I don’t think this new plan will work in the long run to increase sales. Land of the Lost, Aliens in the Attic and The Invention of Lying are rentals – period! Not making them available to rent for another 4 weeks isn’t going to affect their sales numbers one little bit. People aren’t going to think, “Well heck, I can’t rent it; might as well waste spend $20 and buy it now.” I think what studios need to focus on is spending and investing their money more wisely.

Let me give you an investment scenario – I want you to give me $10 and in 6 months to 1 year I might give you back $11 or you could only get $5 back. Would you make an investment like that? Of course not, but that’s what studios do on a consistent basis. They spend stupid amounts of money to make, produce and promote a film just too barely break even, make a 5% profit or, even worse, lose 50% or more at the box office. Too many times they rely heavily on the DVD sales of a film that fails horribly at the box office to help make up for the loss.

Now let me give you another investment scenario – I want you to give me $5 and in 6 months to 1 year I might give you $6 dollars or you could only get $2.50 back. This is a better investment scenario because you are risking little to make a profit and the monetary loss is limited. Both scenarios offer a minor return with a chance for loss, so why wouldn’t you go with the one that offers you the lowest financial risk? There is no “sure thing” in Hollywood right now and to gamble large sums of money in this current economy is ludicrous to me.


Too often audiences go to see films that are over-produced, over-funded and over-hyped just to walk out feeling ripped-off asking the question “Where did they spend that money?” Paranormal Activity, The Blair Witch Project and District 9 are good examples of a low investment yielding high returns; say what you want about whether each of those films was actually good, my point is, the initial investment was so low that the movies were bound to make money.
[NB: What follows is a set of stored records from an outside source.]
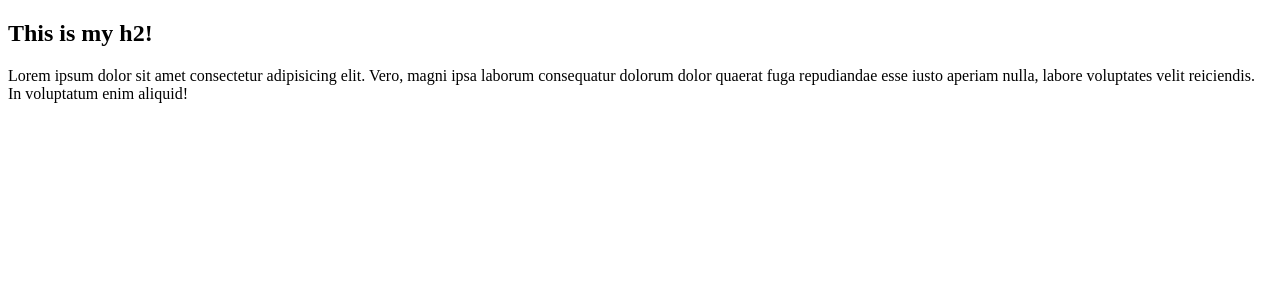
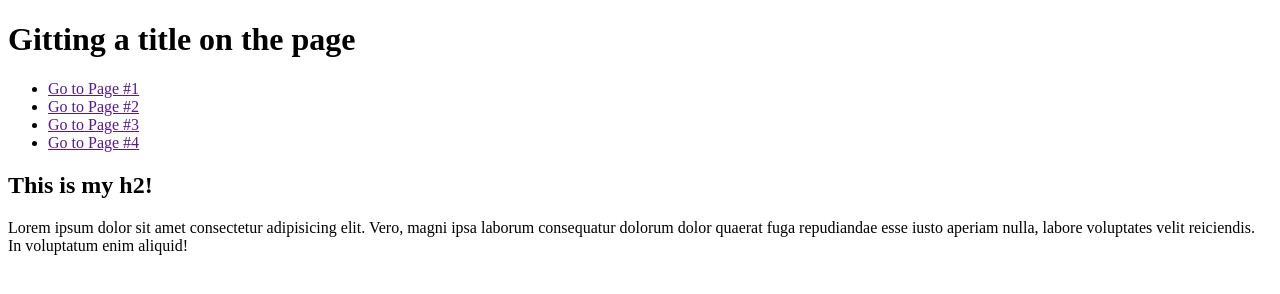
Before and after one commit to DerekNgan/juno-git, a plain HTML site: page index.html in a window 1280 px wide. Drawn offline with Linux system fonts and the light colour scheme.

Commit message:
revert HTML to include previous header

```diff
--- a/index.html
+++ b/index.html
@@ -7,7 +7,17 @@
     <title>Gitty</title>
 </head>
 <body>
-
+<header>
+    <h1>Gitting a title on the page</h1>
+    <nav>
+        <ul>
+            <li><a href="">Go to Page #1</a></li>
+            <li><a href="">Go to Page #2</a></li>
+            <li><a href="">Go to Page #3</a></li>
+            <li><a href="">Go to Page #4</a></li>
+        </ul>
+    </nav>
+</header>
 <main>
     <section>
         <h2>This is my h2!</h2>
```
Now, let’s compare that to the “big budget” films, Land of the Lost and X-Men 3. LotL was a financial disaster; it was made on a budget of $100 million and, to date, has only brought in $49 million domestically. X-Men 3 may have fared better at the box office with a $234 million domestic take,but it took an investment of $210 million to get there.

Can you see my point here? Why must it be the consumer’s fault for declining DVD sales? Have the studios ever thought that there are some films people just don’t want to buy? Nah! It’s still our fault that we don’t fall for the ads and tagline promises and buy their crappy movies.
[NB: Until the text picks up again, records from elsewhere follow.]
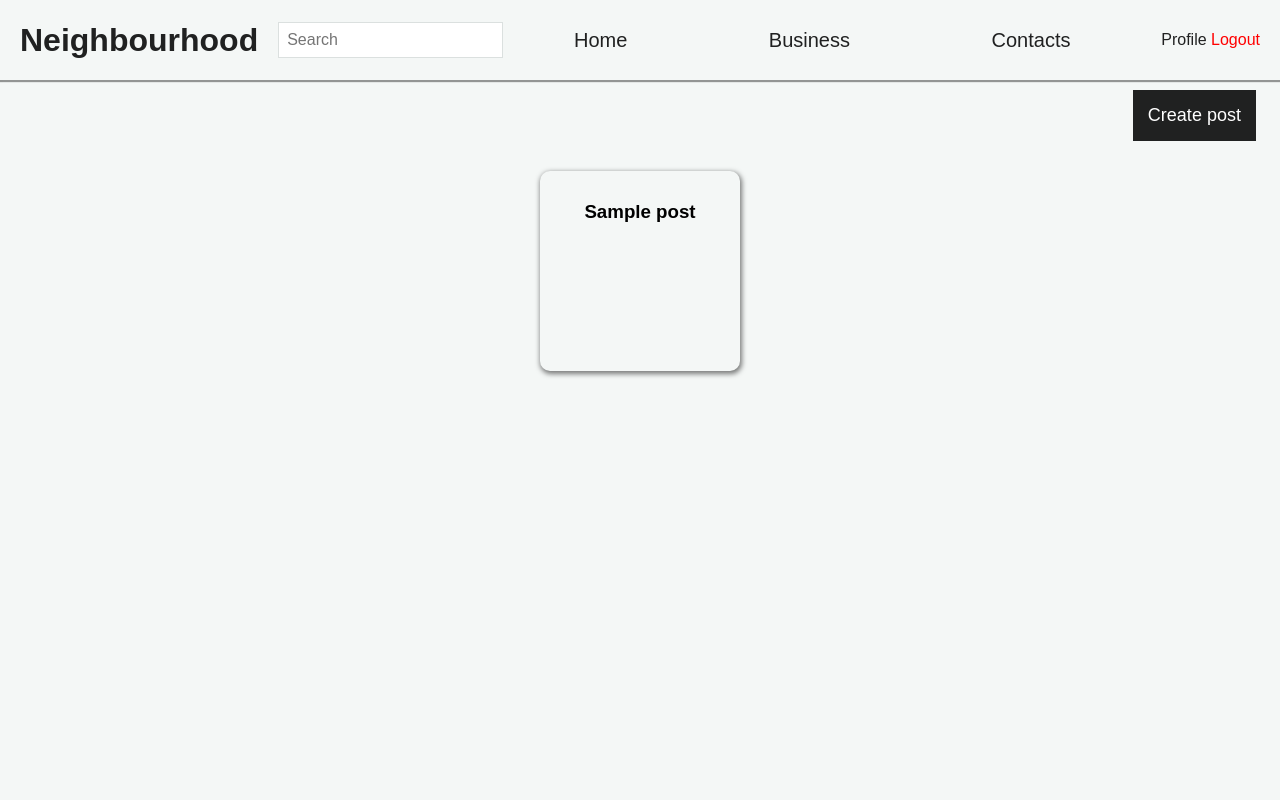
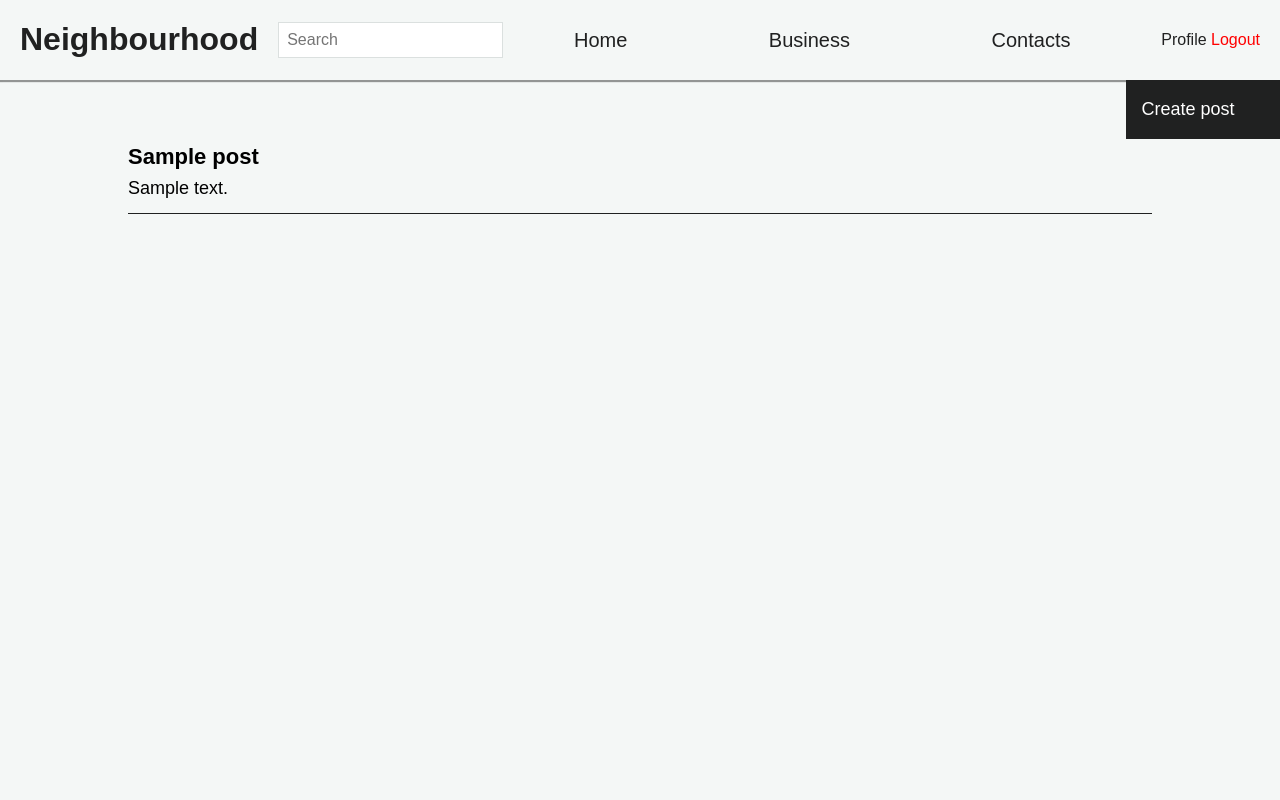
Before and after one commit to davidkiama/NeighbourHood, a Django app: template home/templates/index.html in a window 1280 px wide. Run offline with Django 4.2, Linux system fonts and the light colour scheme; data comes from the database, SQL or seed files in the repository; tables that the repository leaves empty hold one stand-in row (values such as "Sample post"); the template is opened without the code that fills it: values that come from a table or form of the project are taken from there, most other values are stand-ins (such as "Sample title", 1, 10 or a date in 2020); parts of the project's set-up code (start-up, migrations or seed data) failed here and were passed over.

Commit message:
Post component initial styling

```diff
--- a/home/static/css/style.css
+++ b/home/static/css/style.css
@@ -13,6 +13,7 @@
 
 body {
   font-size: 1.6rem;
+  line-height: 1.6;
   font-family: sans-serif;
 }
 
@@ -186,6 +187,23 @@
   outline: none;
 }
 
+.posts {
+  display: flex;
+
+  flex-direction: column;
+}
+.post {
+  width: 80%;
+  margin: 0 auto;
+  padding-bottom: 1rem;
+  border-bottom: 1px solid var(--color-black-1);
+}
+.post__title {
+  font-size: 2.2rem;
+}
+.post__content {
+  font-size: 1.8rem;
+}
 /*
 
 
--- a/home/templates/index.html
+++ b/home/templates/index.html
@@ -3,15 +3,14 @@
 
 {% block content %}
 
-<div class="businesses">
+<div class="posts">
     <a href="{% url 'create_post' %} " class="btn btn--create-biz">Create post</a>
 
     {% if posts %}
     {% for post in posts %}
-    <div class="biz">
-        <h3 class="biz__name">{{ post.name }}</h3>
-        <p class="biz__email">{{ business.email }}</p>
-        <p class="biz__location">{{ business.neighbourhood }}</p>
+    <div class="post">
+        <h3 class="post__title">{{ post.title }}</h3>
+        <p class="post__content">{{ post.content }}</p>
 
     </div>
     {% endfor %}
```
What do you think about the plan to delay DVD rental releases until after the release for purchase date? Do you consider the move to be a slap in the face by studios?

Source: LA Times